▶ [HOW TO COMPLETE THIS TASK]:
Copy out each line of the entries where the word "SplashCubit" is present.

THE RECORDS Block Start

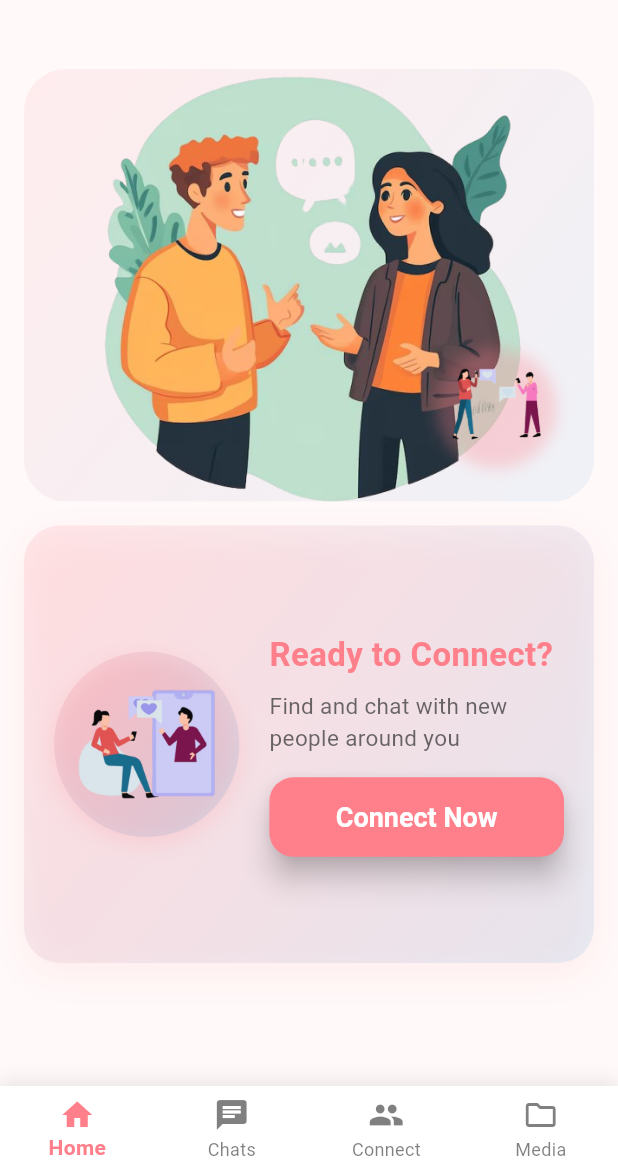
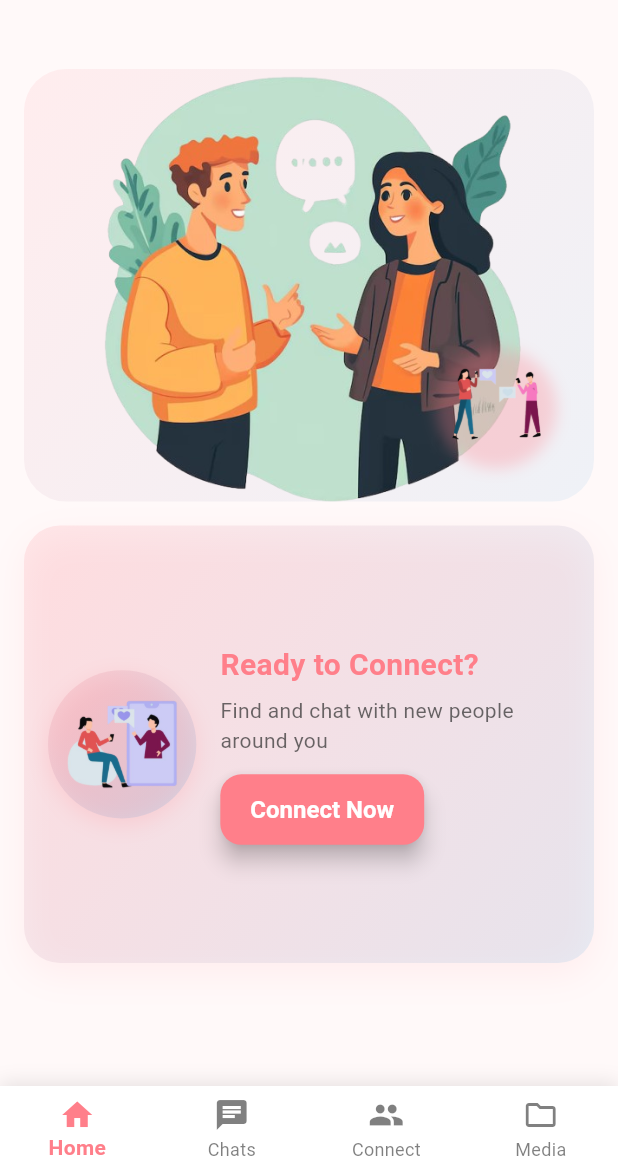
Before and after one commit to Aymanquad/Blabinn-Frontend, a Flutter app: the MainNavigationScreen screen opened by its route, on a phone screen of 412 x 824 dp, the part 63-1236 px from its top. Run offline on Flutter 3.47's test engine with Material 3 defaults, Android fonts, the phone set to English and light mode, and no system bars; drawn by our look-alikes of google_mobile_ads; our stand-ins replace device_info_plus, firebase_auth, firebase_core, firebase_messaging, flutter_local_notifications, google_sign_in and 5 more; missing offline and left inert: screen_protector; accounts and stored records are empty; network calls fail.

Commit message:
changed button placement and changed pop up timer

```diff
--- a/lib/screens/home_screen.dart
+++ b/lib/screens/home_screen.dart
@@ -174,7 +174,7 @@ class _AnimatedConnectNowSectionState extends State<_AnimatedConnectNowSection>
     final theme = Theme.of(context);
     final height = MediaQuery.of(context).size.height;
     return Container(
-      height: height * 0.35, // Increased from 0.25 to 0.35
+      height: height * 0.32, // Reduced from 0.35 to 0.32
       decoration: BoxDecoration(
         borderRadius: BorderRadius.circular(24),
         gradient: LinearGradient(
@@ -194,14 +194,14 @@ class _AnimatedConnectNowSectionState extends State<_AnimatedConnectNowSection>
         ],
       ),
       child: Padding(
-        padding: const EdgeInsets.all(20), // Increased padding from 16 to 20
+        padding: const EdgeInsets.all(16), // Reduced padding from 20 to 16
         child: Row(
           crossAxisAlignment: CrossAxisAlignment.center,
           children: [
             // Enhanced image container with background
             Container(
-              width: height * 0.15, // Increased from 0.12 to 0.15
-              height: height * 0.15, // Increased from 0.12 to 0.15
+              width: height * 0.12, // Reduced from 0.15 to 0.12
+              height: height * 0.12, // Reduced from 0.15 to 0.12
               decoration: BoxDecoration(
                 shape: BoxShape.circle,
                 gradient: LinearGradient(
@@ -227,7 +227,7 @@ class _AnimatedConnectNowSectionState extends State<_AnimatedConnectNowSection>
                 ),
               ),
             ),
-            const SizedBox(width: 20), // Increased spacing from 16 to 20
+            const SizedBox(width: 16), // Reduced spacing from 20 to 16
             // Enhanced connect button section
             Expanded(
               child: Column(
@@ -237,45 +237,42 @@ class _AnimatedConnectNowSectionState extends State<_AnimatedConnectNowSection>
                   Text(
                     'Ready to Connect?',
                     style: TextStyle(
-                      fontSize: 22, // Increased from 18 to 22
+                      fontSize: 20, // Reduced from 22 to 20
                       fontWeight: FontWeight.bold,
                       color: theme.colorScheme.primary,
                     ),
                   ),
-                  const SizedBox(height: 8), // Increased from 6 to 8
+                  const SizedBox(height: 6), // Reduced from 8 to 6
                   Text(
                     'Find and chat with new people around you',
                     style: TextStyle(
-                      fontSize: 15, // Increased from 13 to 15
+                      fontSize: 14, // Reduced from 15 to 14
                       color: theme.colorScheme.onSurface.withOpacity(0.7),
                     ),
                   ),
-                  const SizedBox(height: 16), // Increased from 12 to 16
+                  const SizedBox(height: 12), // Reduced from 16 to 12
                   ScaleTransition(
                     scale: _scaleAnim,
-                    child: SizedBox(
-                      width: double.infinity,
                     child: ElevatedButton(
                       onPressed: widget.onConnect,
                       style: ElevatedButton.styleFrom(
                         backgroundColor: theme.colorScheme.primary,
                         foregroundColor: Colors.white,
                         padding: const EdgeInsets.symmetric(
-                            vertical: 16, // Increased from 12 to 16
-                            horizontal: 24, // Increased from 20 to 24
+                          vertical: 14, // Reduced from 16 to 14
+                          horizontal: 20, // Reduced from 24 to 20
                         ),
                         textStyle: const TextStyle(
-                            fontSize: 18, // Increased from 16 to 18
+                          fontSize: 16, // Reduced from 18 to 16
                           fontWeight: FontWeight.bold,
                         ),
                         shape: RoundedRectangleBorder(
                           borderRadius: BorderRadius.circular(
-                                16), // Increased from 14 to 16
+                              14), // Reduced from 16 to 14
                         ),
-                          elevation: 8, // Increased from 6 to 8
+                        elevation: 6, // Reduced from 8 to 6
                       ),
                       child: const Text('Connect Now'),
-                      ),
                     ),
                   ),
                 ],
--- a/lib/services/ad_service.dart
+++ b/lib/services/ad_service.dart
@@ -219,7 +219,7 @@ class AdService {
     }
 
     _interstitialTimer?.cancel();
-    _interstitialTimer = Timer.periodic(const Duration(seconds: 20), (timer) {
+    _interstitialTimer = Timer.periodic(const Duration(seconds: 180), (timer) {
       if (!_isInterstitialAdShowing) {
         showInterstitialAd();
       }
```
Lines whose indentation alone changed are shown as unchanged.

THE RECORDS Block End
THE RECORDS Block Start

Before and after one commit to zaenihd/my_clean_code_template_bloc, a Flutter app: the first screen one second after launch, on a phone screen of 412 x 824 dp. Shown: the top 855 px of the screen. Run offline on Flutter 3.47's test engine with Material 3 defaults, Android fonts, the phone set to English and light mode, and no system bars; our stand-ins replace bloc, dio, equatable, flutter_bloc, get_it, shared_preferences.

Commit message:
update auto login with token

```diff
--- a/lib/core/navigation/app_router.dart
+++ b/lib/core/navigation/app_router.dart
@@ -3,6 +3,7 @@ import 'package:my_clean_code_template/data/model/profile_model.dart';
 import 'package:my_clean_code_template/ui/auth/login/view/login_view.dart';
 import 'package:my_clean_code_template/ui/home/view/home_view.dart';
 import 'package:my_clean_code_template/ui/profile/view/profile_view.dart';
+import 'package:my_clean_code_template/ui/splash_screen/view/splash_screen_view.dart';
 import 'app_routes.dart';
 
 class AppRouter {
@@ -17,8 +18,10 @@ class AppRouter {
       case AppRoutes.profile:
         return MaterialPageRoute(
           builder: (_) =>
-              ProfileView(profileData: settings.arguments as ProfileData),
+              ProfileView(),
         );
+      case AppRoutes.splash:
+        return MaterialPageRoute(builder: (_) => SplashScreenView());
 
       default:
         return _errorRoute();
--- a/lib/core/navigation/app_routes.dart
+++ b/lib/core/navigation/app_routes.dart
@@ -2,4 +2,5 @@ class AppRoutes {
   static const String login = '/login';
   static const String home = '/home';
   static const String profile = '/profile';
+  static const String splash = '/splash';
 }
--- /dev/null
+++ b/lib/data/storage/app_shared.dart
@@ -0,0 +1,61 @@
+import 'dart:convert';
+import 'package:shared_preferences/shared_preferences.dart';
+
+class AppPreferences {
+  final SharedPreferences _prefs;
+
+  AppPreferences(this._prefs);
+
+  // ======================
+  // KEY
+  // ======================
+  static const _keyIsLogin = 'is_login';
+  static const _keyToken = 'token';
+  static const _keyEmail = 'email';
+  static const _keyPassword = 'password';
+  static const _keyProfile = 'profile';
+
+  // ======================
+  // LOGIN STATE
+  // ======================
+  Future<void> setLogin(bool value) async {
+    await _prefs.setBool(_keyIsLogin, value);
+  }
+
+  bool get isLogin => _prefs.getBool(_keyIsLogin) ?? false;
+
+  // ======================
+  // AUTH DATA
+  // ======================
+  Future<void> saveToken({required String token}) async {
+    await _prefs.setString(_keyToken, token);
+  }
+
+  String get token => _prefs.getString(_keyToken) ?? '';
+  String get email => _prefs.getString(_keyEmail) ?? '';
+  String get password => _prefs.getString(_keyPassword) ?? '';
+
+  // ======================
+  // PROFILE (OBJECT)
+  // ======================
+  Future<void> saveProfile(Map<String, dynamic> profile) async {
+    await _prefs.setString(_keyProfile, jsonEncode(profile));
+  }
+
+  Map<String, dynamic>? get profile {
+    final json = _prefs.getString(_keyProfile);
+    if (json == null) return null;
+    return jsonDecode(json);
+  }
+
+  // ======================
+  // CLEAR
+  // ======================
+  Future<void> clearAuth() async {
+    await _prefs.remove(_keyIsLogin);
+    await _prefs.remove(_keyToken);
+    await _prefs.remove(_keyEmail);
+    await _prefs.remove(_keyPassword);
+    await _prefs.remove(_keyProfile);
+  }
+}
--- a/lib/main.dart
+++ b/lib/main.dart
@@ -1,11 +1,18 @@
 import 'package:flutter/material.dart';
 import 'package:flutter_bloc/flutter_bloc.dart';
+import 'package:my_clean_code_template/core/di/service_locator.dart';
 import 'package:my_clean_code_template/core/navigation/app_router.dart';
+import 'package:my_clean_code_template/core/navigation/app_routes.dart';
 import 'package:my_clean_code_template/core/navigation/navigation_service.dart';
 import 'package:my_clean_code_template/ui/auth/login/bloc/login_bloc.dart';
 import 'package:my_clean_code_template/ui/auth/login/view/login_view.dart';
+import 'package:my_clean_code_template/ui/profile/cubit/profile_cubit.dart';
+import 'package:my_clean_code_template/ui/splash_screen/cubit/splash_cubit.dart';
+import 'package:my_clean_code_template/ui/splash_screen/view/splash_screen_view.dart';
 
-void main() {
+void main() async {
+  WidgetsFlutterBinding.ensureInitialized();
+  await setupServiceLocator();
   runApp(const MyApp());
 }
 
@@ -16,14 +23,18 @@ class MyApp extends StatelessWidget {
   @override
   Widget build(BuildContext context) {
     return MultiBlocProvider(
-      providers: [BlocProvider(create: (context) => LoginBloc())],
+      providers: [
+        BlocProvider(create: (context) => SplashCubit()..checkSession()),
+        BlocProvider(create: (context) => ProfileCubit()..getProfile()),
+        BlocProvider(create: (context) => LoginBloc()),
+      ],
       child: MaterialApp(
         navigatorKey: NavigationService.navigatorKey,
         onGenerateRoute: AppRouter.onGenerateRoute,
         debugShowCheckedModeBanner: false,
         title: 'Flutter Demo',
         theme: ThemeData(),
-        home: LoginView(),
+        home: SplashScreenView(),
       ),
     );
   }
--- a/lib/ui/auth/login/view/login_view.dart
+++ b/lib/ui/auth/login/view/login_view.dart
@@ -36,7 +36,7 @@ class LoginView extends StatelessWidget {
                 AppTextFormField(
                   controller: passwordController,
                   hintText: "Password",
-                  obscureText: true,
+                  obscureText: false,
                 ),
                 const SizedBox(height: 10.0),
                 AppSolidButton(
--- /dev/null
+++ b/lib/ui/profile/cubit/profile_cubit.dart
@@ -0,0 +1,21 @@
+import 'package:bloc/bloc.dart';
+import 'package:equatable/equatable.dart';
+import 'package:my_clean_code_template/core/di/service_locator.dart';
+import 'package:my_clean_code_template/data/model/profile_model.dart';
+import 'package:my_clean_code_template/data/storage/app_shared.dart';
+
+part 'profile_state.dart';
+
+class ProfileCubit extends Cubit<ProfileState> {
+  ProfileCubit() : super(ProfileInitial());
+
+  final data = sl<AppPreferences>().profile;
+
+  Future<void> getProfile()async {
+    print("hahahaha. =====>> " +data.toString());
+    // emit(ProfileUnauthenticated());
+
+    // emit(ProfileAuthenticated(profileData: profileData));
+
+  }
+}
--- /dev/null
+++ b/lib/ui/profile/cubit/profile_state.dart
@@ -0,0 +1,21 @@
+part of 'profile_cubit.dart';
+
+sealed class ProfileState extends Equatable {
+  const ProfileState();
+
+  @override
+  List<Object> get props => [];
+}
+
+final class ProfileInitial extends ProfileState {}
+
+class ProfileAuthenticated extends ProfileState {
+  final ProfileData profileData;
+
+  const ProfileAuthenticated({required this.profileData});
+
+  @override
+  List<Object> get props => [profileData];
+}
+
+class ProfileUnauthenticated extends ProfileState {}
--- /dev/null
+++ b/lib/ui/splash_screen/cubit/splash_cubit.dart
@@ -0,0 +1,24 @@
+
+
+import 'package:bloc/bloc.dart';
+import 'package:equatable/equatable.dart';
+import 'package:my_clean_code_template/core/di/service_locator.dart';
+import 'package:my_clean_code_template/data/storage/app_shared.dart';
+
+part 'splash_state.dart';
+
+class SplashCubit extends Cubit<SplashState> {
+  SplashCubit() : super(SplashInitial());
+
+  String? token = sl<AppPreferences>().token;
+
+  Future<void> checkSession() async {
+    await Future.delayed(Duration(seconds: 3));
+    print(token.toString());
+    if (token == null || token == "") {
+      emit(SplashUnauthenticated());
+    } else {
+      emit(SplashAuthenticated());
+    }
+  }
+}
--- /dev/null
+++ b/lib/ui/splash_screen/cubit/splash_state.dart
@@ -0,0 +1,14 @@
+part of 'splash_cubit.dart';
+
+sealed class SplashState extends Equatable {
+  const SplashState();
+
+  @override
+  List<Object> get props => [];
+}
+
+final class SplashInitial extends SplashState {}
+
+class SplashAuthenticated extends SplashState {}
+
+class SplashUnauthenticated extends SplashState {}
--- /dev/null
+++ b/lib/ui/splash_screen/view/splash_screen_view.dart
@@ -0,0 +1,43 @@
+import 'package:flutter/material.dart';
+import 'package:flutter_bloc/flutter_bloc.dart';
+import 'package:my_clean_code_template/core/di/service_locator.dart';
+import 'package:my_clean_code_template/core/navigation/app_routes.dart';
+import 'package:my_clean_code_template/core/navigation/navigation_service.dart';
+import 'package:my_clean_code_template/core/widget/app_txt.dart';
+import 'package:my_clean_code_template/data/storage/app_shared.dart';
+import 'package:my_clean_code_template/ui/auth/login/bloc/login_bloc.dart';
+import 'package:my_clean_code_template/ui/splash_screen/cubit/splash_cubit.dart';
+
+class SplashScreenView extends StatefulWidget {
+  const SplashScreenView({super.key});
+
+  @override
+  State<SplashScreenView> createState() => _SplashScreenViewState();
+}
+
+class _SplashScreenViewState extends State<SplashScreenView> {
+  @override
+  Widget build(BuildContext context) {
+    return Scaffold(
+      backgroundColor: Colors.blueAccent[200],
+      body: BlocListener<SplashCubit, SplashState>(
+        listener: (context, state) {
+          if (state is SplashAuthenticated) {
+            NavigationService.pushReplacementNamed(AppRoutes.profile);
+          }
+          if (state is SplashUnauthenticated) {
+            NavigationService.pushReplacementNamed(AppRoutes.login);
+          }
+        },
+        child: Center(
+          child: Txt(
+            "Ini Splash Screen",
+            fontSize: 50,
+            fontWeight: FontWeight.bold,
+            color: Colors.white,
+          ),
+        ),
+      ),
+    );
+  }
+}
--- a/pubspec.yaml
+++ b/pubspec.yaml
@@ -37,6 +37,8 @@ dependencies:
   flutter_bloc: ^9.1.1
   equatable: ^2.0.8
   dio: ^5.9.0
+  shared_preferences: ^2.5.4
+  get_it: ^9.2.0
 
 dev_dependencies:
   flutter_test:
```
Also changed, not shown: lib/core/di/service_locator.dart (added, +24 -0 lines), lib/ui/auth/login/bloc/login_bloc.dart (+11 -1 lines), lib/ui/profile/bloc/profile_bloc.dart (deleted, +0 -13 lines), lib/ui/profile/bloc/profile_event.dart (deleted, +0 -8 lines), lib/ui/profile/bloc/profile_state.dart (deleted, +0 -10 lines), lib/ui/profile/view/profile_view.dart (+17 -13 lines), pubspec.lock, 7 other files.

THE RECORDS Block End

▶ [ANSWER BELOW]:
+        BlocProvider(create: (context) => SplashCubit()..checkSession()),
+class SplashCubit extends Cubit<SplashState> {
+  SplashCubit() : super(SplashInitial());
+      body: BlocListener<SplashCubit, SplashState>(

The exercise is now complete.